Your instructions ▸
Pull out every line below that contains the word "docs".

- - -

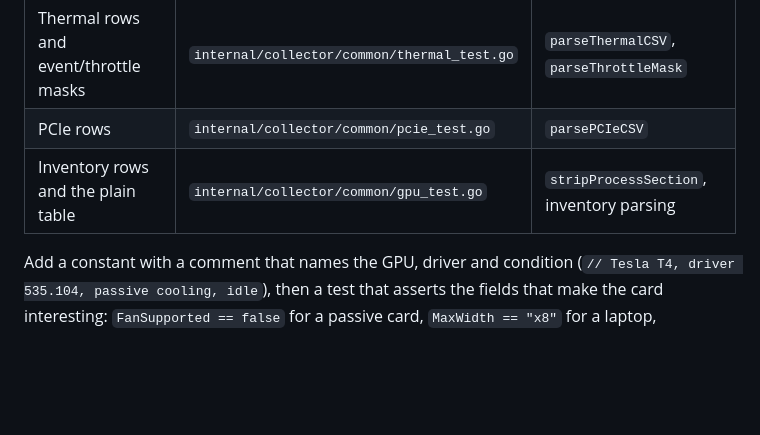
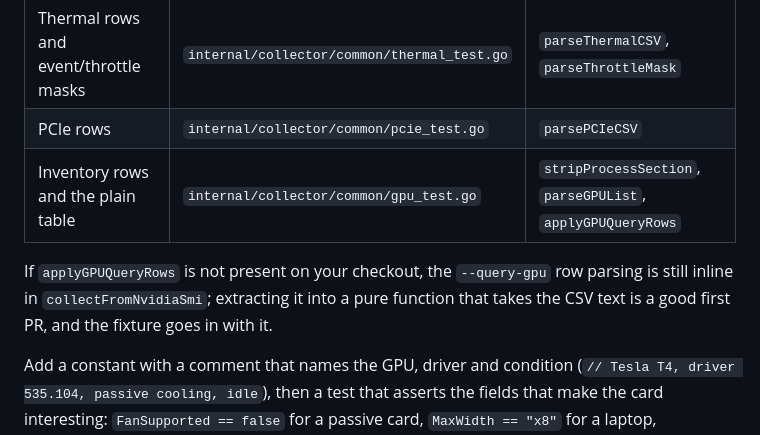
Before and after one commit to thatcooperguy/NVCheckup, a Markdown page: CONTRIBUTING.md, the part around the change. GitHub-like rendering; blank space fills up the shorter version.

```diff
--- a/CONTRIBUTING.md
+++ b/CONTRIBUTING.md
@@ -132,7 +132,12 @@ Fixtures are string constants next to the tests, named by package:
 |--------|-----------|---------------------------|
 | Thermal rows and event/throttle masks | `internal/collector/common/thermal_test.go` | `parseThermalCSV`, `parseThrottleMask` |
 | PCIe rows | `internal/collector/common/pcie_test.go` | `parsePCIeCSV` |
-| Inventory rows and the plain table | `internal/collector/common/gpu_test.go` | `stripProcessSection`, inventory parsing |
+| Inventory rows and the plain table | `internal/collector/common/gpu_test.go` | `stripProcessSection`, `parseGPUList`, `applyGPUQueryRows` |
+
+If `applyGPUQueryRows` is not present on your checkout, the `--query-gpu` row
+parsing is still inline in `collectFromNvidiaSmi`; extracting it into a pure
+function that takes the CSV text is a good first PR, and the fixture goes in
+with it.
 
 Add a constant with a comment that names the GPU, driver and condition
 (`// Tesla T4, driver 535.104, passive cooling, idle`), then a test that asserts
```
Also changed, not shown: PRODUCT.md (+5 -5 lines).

- - -

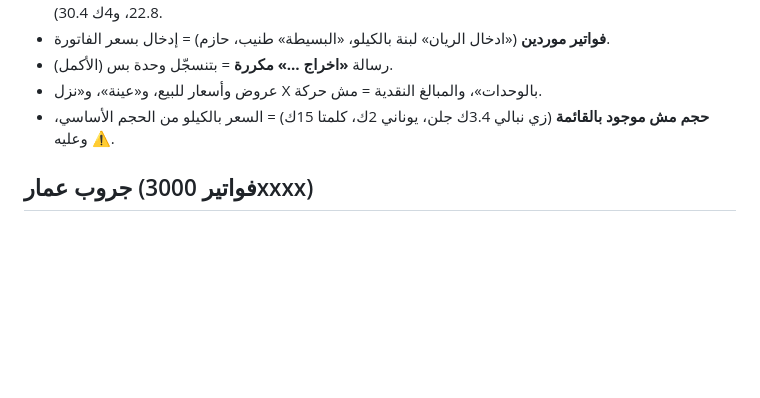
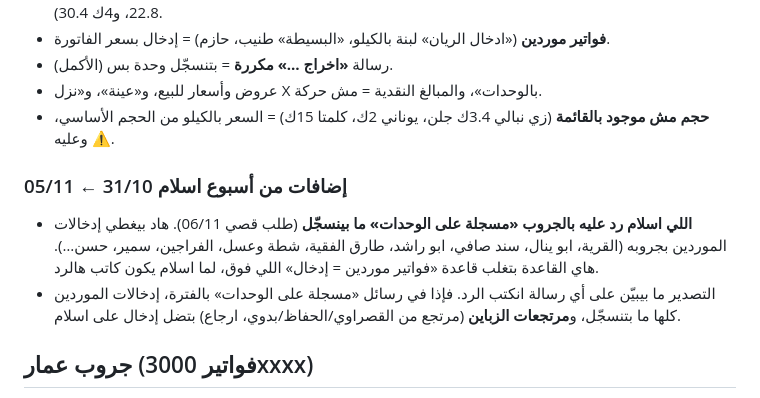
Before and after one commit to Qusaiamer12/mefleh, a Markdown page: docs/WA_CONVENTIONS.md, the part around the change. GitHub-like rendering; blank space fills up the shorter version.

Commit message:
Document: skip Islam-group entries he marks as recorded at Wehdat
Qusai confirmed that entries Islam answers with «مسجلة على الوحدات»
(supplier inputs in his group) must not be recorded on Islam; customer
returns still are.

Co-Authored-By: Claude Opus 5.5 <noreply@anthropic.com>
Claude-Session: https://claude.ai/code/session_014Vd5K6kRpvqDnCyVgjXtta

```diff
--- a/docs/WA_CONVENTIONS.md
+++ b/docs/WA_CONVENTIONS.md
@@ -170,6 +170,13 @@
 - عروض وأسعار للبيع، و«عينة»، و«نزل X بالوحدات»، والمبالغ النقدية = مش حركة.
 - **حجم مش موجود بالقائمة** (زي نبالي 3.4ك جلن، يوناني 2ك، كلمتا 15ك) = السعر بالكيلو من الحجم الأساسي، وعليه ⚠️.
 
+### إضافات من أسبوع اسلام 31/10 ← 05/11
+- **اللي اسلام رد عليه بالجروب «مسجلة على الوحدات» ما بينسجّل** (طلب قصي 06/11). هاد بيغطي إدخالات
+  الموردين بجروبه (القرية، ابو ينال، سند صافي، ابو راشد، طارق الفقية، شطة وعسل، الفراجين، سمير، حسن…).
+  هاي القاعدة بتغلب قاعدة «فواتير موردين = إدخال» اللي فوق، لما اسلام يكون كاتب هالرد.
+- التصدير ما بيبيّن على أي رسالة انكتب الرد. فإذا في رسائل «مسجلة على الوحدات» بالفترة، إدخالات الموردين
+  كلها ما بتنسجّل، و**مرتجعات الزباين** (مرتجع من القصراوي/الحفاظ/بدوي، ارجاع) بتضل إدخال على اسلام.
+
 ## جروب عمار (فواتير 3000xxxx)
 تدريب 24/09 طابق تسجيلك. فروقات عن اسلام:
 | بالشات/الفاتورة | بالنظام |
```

- - -

Result below ▸
Before and after one commit to Qusaiamer12/mefleh, a Markdown page: docs/WA_CONVENTIONS.md, the part around the change. GitHub-like rendering; blank space fills up the shorter version.
--- a/docs/WA_CONVENTIONS.md
+++ b/docs/WA_CONVENTIONS.md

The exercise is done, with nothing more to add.